The task »
Your response should consist of the lines below, printed exactly.

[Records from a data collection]
-*-
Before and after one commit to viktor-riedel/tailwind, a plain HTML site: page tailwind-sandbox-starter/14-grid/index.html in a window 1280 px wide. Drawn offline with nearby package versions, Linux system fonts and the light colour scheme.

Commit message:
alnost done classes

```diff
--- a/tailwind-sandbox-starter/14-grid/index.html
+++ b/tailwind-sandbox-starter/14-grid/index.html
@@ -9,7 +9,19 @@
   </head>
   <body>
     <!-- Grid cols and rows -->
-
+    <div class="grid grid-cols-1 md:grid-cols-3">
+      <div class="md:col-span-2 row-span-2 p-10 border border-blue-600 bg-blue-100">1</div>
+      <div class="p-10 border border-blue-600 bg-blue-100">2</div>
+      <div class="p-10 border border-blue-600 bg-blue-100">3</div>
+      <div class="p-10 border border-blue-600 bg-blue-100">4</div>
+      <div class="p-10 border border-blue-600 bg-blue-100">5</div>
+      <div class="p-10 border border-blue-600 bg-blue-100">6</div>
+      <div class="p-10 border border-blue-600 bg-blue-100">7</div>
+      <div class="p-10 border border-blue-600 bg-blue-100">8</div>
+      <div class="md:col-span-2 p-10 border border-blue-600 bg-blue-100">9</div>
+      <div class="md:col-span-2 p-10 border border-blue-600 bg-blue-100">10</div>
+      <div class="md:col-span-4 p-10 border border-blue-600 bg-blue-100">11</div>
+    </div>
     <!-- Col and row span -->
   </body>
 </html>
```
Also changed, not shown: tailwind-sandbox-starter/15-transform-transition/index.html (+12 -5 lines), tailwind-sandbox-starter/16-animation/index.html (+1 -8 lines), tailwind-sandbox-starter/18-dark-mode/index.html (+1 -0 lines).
-*-
Solution to the problem »
Before and after one commit to viktor-riedel/tailwind, a plain HTML site: page tailwind-sandbox-starter/14-grid/index.html in a window 1280 px wide. Drawn offline with nearby package versions, Linux system fonts and the light colour scheme.

Commit message:
alnost done classes

```diff
--- a/tailwind-sandbox-starter/14-grid/index.html
+++ b/tailwind-sandbox-starter/14-grid/index.html
@@ -9,7 +9,19 @@
   </head>
   <body>
     <!-- Grid cols and rows -->
-
+    <div class="grid grid-cols-1 md:grid-cols-3">
+      <div class="md:col-span-2 row-span-2 p-10 border border-blue-600 bg-blue-100">1</div>
+      <div class="p-10 border border-blue-600 bg-blue-100">2</div>
+      <div class="p-10 border border-blue-600 bg-blue-100">3</div>
+      <div class="p-10 border border-blue-600 bg-blue-100">4</div>
+      <div class="p-10 border border-blue-600 bg-blue-100">5</div>
+      <div class="p-10 border border-blue-600 bg-blue-100">6</div>
+      <div class="p-10 border border-blue-600 bg-blue-100">7</div>
+      <div class="p-10 border border-blue-600 bg-blue-100">8</div>
+      <div class="md:col-span-2 p-10 border border-blue-600 bg-blue-100">9</div>
+      <div class="md:col-span-2 p-10 border border-blue-600 bg-blue-100">10</div>
+      <div class="md:col-span-4 p-10 border border-blue-600 bg-blue-100">11</div>
+    </div>
     <!-- Col and row span -->
   </body>
 </html>
```
Also changed, not shown: tailwind-sandbox-starter/15-transform-transition/index.html (+12 -5 lines), tailwind-sandbox-starter/16-animation/index.html (+1 -8 lines), tailwind-sandbox-starter/18-dark-mode/index.html (+1 -0 lines).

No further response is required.